»»

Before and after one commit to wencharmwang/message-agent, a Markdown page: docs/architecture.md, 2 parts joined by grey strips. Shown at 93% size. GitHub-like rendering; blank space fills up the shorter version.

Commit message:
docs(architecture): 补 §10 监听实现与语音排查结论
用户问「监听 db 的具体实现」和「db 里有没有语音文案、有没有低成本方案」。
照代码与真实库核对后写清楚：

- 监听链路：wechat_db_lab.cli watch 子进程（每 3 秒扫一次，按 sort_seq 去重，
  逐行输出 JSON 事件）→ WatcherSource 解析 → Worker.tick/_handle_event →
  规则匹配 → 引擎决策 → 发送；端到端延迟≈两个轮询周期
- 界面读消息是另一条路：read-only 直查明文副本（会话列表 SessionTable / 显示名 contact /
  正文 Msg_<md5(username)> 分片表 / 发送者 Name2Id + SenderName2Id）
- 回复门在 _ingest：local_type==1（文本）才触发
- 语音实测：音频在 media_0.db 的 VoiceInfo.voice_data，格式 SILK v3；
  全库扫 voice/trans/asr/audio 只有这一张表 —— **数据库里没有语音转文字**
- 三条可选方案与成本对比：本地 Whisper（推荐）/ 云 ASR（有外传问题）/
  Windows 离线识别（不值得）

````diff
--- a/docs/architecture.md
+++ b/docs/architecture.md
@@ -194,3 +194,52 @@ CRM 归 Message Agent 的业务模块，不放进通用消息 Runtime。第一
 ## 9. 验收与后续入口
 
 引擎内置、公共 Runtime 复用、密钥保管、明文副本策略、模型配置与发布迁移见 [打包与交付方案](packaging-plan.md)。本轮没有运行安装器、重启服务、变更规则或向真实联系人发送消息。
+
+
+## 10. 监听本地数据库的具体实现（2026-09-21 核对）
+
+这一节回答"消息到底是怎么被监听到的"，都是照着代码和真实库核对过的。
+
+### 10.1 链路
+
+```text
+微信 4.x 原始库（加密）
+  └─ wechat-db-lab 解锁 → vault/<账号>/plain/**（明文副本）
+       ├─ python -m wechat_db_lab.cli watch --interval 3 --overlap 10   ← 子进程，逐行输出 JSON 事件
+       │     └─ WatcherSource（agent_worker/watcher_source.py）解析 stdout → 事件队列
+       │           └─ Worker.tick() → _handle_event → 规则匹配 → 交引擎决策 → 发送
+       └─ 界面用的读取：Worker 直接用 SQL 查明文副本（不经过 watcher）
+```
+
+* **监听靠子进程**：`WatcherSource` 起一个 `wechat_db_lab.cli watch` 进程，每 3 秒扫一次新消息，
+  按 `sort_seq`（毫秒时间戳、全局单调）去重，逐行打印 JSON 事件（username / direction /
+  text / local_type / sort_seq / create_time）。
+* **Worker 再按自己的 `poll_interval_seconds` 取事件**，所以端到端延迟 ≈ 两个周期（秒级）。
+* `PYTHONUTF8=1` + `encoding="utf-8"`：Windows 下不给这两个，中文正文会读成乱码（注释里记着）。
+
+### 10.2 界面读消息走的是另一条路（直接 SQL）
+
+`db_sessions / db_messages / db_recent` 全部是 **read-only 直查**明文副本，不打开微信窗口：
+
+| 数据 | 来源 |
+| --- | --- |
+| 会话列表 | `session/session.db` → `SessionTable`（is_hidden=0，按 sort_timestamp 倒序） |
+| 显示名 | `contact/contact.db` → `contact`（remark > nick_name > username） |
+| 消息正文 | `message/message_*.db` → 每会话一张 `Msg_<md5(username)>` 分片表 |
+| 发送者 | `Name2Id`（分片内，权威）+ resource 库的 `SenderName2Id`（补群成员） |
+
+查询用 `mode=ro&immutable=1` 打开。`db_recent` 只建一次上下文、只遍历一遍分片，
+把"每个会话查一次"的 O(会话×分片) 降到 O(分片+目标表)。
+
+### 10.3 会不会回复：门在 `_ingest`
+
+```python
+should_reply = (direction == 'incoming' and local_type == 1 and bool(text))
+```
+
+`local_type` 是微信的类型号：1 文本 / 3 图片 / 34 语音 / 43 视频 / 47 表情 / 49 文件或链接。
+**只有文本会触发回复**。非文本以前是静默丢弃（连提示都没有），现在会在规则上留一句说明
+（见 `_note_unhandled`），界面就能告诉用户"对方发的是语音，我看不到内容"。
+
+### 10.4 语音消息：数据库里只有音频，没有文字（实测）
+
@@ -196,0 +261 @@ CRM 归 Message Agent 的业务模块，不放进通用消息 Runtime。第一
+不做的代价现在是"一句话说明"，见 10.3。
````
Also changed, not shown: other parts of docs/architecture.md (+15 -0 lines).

««
»»

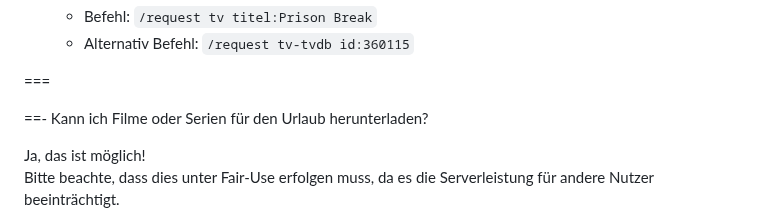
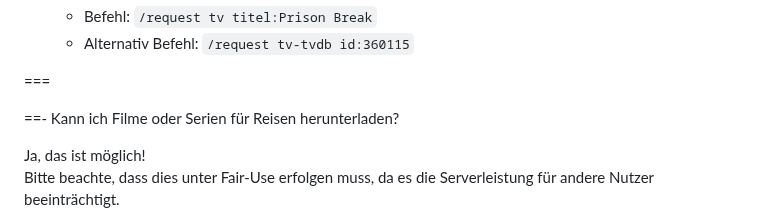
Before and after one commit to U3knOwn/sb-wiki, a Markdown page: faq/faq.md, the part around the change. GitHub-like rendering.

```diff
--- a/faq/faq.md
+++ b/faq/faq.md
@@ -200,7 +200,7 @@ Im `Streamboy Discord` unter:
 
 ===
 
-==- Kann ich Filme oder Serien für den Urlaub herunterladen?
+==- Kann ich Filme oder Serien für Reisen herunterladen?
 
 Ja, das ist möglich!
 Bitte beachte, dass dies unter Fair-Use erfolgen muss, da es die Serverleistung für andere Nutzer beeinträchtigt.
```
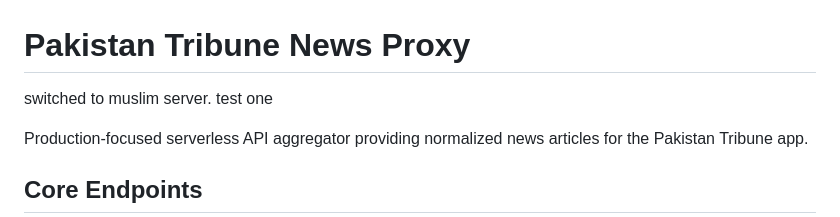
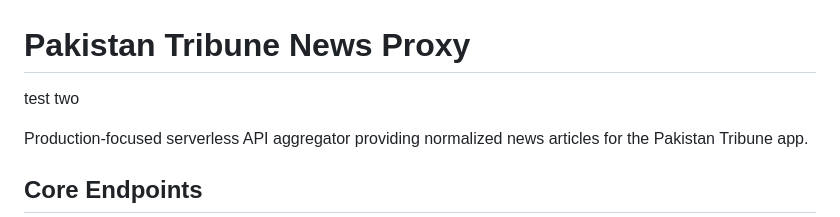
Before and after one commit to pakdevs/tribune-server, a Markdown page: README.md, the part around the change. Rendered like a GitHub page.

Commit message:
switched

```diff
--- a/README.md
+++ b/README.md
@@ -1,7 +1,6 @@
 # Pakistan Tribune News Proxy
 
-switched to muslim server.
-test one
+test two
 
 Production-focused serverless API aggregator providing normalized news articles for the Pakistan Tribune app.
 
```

««
»»

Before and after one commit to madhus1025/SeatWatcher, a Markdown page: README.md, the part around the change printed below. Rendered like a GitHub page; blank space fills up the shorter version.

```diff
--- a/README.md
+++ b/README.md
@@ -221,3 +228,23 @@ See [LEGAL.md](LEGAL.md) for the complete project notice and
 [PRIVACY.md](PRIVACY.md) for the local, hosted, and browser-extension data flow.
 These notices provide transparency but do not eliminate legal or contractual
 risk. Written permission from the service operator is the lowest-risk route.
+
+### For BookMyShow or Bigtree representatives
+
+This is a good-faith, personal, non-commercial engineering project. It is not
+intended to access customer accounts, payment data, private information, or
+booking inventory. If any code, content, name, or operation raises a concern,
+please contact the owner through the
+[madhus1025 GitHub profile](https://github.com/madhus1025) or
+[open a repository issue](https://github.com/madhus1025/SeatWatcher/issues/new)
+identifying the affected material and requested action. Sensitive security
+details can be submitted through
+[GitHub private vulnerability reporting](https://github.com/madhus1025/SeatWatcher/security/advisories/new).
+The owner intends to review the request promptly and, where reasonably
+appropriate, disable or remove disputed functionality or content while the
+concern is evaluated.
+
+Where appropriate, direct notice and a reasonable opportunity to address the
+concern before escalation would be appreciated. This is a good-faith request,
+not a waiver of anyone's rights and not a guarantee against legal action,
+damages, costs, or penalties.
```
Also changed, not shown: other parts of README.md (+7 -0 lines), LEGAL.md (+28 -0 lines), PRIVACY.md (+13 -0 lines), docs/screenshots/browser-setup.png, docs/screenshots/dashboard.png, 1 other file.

««

- How to complete this task
Report back each line of the entries that holds the string "会话列表".

- Expected output
- 界面读消息是另一条路：read-only 直查明文副本（会话列表 SessionTable / 显示名 contact /
+| 会话列表 | `session/session.db` → `SessionTable`（is_hidden=0，按 sort_timestamp 倒序） |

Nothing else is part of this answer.